"The worst generation": that's how Aaron Sorkin surrogate Will McAvoy describes the Millennial in the pilot episode of his show "The Newsroom." Millennials are those who came of age in the 1990s, spent their adolescence soaking in the 2000s and have now hit the adult world with a bang.
Arthur Levine, a former president of the Teachers College of Columbia University and co-author of "When Hope and Fear Collide: A Portrait of Today's College Student," has studied the attitudes of college students for decades. His latest research looks at the millennial age group, which he calls the "tightrope generation."
"The tightrope is really the stress these students are feeling between their hopes and dreams and the reality that they're living in," says Levine. "Eighty percent don't expect social security to exist. They're working much longer hours, but their income averages $31,000."
But, "they actually have an extremely positive view of their own futures."
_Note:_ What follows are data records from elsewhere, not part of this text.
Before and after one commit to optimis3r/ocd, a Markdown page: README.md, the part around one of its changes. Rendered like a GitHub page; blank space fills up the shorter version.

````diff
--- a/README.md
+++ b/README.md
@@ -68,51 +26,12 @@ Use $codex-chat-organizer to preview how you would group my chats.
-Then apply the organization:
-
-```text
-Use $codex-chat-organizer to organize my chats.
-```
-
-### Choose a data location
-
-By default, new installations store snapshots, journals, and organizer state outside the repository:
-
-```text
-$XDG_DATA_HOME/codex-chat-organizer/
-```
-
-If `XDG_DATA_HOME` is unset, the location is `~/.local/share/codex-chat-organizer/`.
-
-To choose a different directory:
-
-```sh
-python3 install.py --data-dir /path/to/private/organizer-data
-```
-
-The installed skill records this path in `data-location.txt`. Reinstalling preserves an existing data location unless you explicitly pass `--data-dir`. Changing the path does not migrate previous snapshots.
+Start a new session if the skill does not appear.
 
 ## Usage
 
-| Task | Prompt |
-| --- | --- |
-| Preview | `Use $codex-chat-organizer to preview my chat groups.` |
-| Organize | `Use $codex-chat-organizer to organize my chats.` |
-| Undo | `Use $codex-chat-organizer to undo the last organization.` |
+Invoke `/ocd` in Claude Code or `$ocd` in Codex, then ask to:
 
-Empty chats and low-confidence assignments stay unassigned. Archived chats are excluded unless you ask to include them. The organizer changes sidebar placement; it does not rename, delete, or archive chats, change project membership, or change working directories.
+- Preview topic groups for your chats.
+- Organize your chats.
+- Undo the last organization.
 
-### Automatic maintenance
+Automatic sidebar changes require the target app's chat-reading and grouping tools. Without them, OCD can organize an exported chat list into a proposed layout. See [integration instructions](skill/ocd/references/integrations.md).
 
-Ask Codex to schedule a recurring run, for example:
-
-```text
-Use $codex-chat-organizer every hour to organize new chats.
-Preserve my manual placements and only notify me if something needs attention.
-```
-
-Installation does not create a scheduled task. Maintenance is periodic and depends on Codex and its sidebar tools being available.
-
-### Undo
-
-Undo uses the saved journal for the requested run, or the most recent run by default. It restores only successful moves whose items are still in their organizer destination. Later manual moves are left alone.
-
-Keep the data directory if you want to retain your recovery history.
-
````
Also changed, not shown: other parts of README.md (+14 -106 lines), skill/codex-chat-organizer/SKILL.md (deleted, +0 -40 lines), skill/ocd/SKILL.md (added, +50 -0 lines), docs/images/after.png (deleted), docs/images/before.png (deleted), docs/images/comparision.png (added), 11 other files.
This, says Levine, is because of the generation-wide coddling many Millennials have received.
"They're not really good at confronting adversity," he says. "One in five is in touch with parents three times a day or more. They are rule followers who want to be told what to do -- students will come arrange a time with the dean for a protest so it doesn't interrupt classes."
That is, if they protest at all -- Levine points out that only 11 percent reported having participated in demonstrations, the lowest in "40 odd years."
But they're also, sociologically, more diverse than their parents: they have more friends from different races, more accepted sexual orientations and are the first generation of "digital natives" to hit college.